It has been a dry fall, do you need to water perennials?
It has been a dry fall and some forecasts predict a dry winter ahead. Plants do still
need water in winter, even when they are completely dormant. Unfortunately there is
not much research out there on how to deal with drought in fruit crops in winter.
Most recommendations are based on trees and bushes in the home landscape.
A general recommendations for most perennial fruit crops is to supply a good watering
in late fall or early winter, just as dormancy occurs and before the ground freezes.
The idea is to build good soil moisture that will carry the plants through winter.
It is important to remember that in the fall, irrigation should be tapered off but
not shut off entirely. This is particularly true when we have a long and warm fall
seasons. Irrigation is reduced in the fall because plant’s water needs are less when
fruit is not being produced.
However, it is clear that water should NOT be withheld completely as plant growth,
including root growth and stem enlargement, continues for many crops in the fall.

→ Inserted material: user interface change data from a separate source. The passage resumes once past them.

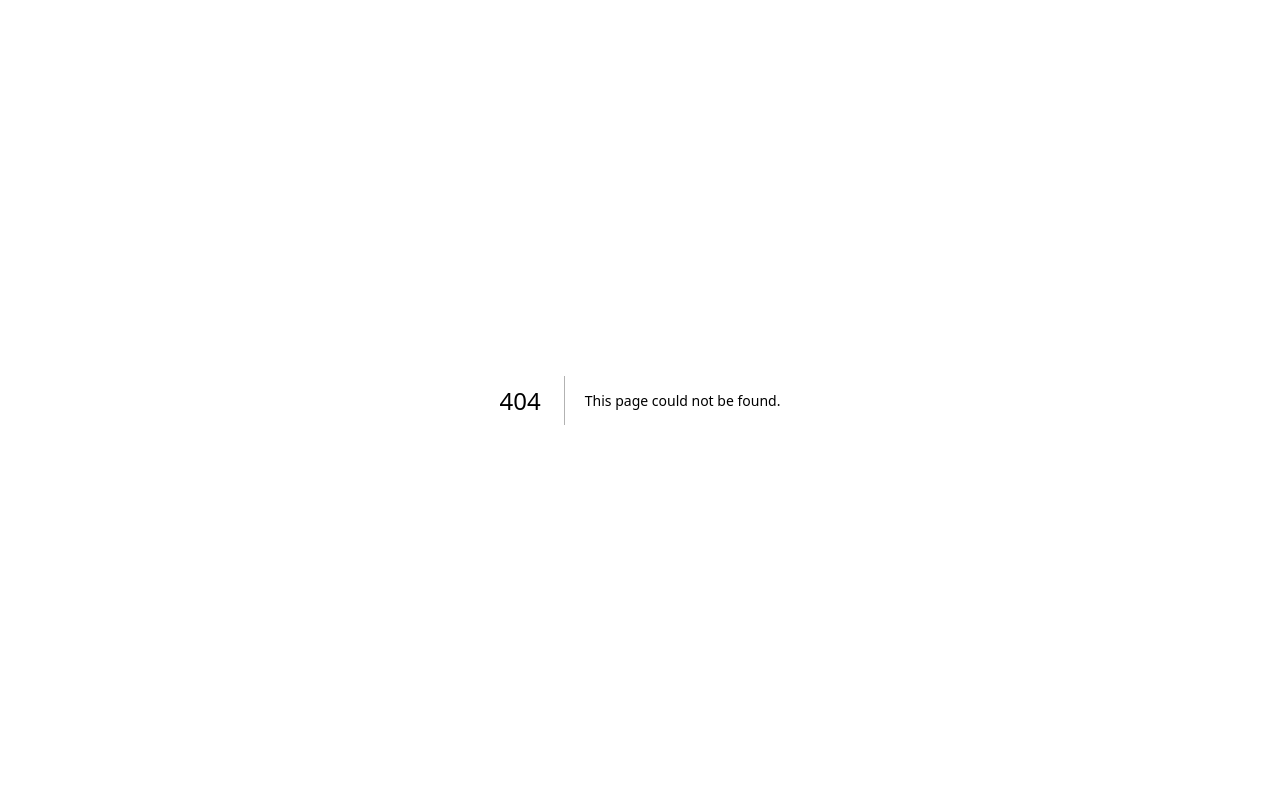
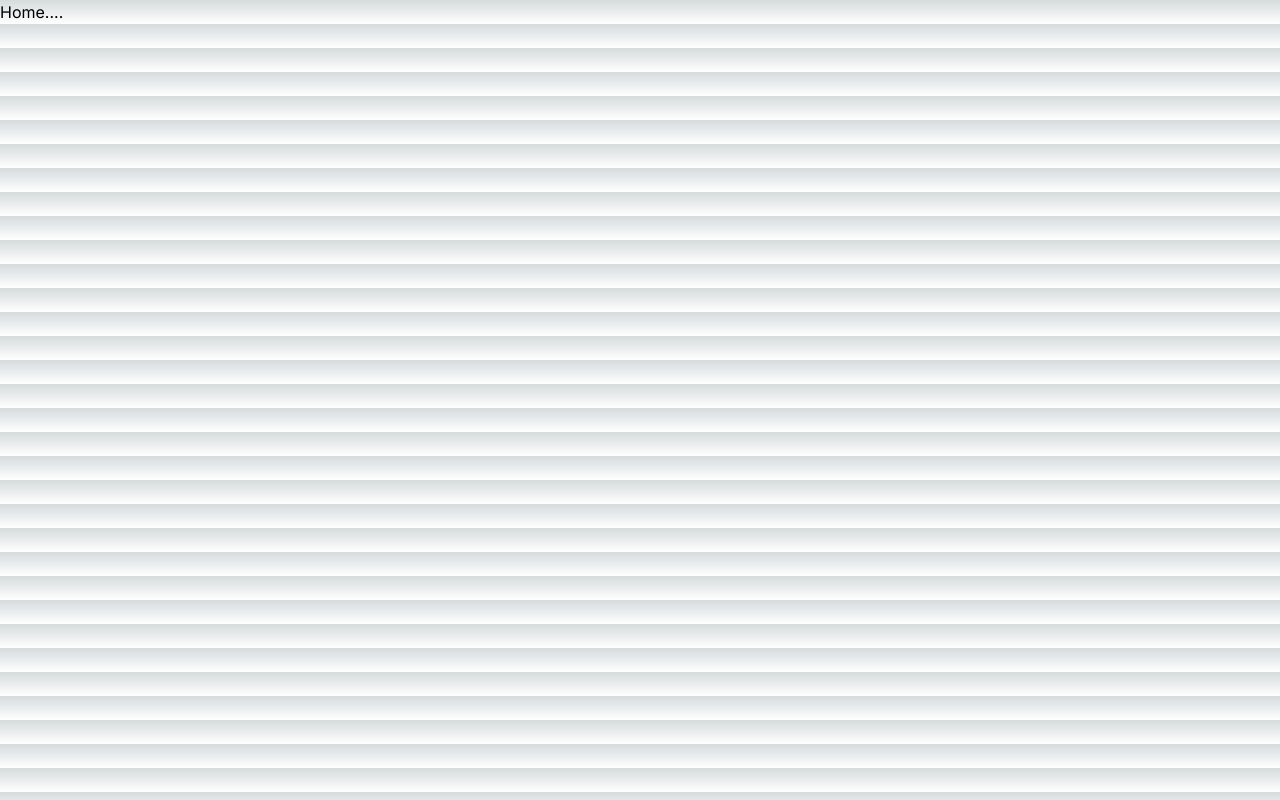
Before and after one commit to Ilesanmi-Erioluwa-Victor/hollyway_front, a Next.js app: page /home in a window 1280 px wide. Before the commit this address had no page. Built offline with nearby package versions, Linux system fonts and the light colour scheme.

Commit message:
working on header

```diff
--- /dev/null
+++ b/src/app/home/page.tsx
@@ -0,0 +1,10 @@
+
+const Home = () => {
+  return (
+    <div>
+      Home....
+    </div>
+  )
+}
+
+export default Home
```
Also changed, not shown: src/app/robots.ts (added), src/app/sitemap.ts (added).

Making sure your plants don’t enter dormancy in a state of drought stress will ensure
they are well equipped to deal with harsh winter temperatures.

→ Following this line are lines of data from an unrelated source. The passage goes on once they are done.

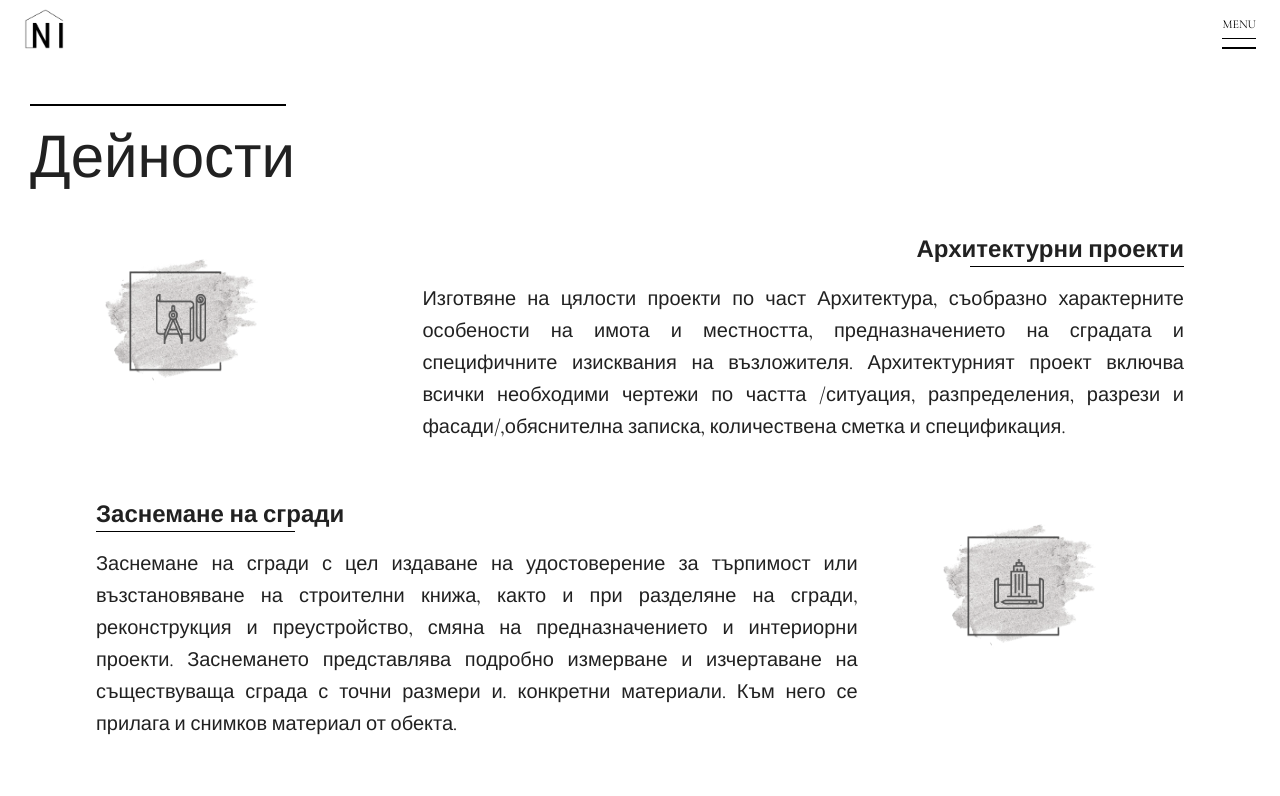
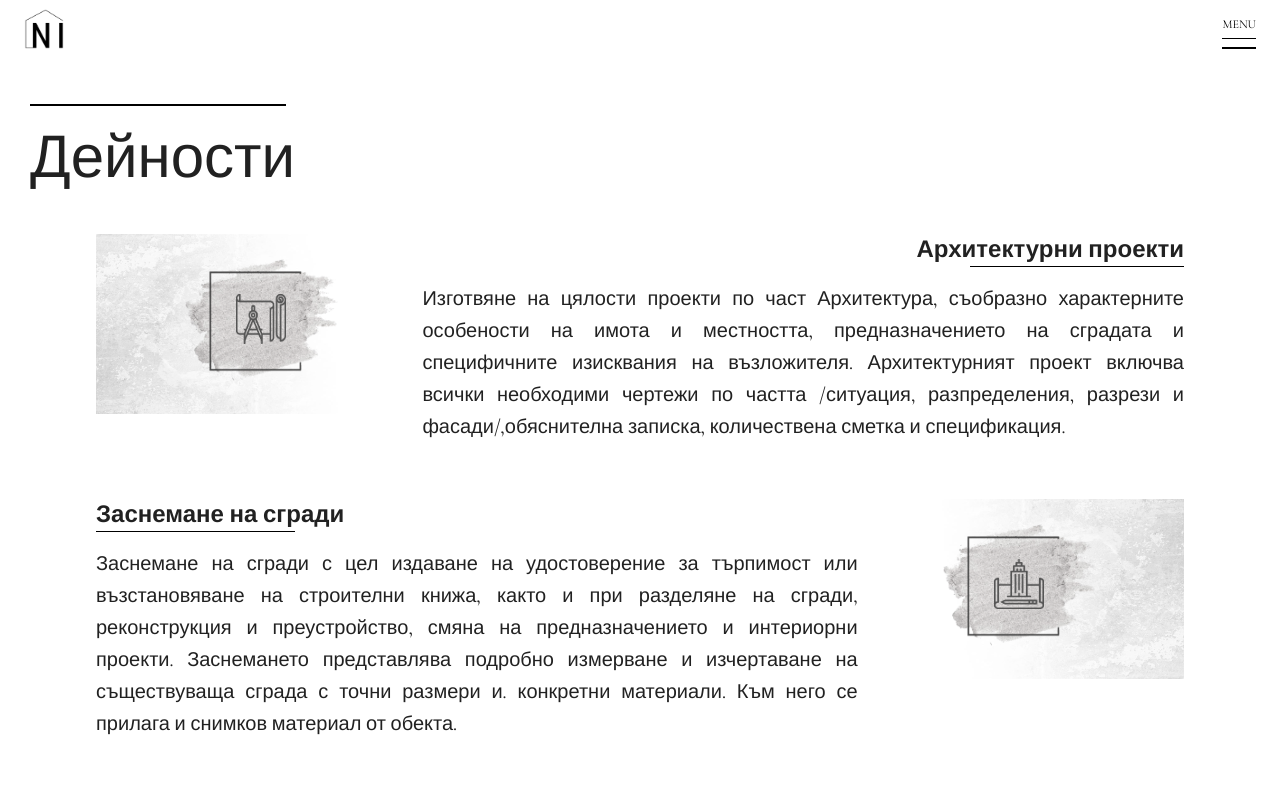
Before and after one commit to borisgarkov/arch_portfolio, a Next.js app: page /activities in a window 1280 px wide. Shown: the top 796 px of the page. Built offline with nearby package versions, Linux system fonts and the light colour scheme.

Commit message:
updating activities page

```diff
--- a/components/Activities/ActivitiesImageSection.js
+++ b/components/Activities/ActivitiesImageSection.js
@@ -2,11 +2,13 @@ import Box from "@mui/material/Box";
 import Image from "next/image";
 import useScreenResolution from "../../hooks/useScreenResolution";
 import IconImageFrame from "./IconImageFrame";
-// import backgroundImage from '../../public/activities/background.jpg';
-// import backgroundReverseImage from '../../public/activities/background-reverse.jpg';
 
 export default function ActivitiesImageSection({ activity }) {
     const isMobile = useScreenResolution('lg');
+
+    const imageSrc = isMobile || !activity.reverse
+        ? '/activities/background.jpg'
+        : '/activities/background-reverse.jpg'
 
     return (
         <Box sx={{
@@ -14,24 +16,12 @@ export default function ActivitiesImageSection({ activity }) {
             height: '180px',
             position: 'relative',
         }}>
-            {/* <Image
-                src={
-                    isMobile
-                        ? backgroundImage
-                        : activity.reverse
-                            ? backgroundReverseImage
-                            : backgroundImage
-                }
+            <Image
+                priority
+                src={imageSrc}
                 alt='background-image'
-                placeholder='blur'
-                priority
-                style={{
-                    width: '100%',
-                    height: '100%',
-                    position: 'absolute',
-                    objectFit: 'cover',
-                }}
-            /> */}
+                fill
+            />
             <IconImageFrame activity={activity} />
         </Box >
     )
--- a/components/Activities/IconImageFrame.js
+++ b/components/Activities/IconImageFrame.js
@@ -2,26 +2,24 @@ import Box from "@mui/material/Box";
 import styles from './styles.module.css';
 import Image from "next/image";
 import frame from '../../public/activities/frame.png';
+import useScreenResolution from "../../hooks/useScreenResolution";
 
 export default function IconImageFrame({ activity }) {
+    const isMobile = useScreenResolution('lg');
+
     return (
         <Box sx={{
             opacity: 0.7,
             width: '170px',
             height: '170px',
             position: 'relative',
+            marginLeft: !isMobile && !activity.reverse ? 'auto' : null
         }}>
             <Image
                 src={frame}
                 alt='frame'
-                placeholder='blur'
                 priority
-                style={{
-                    width: '100%',
-                    height: '100%',
-                    position: 'absolute',
-                    objectFit: 'cover',
-                }}
+                fill
             />
             <Image
                 src={activity.image}
```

Be aware of your soil type, on sandy ground supplemental watering may be needed, due
to the low water holding capacity of this soil type. If supplemental watering is required
in winter it is best to water at mid-day and when temperatures are above 40°F so water
has time to soak into the ground before any late evening freezes.
Remember also that in general newly planted orchards or plantings (less than 1 year
old) are more likely to experience drought stress than established plantings.
Irrigating in winter may be difficult depending on your irrigation system and plans
for winterizing it.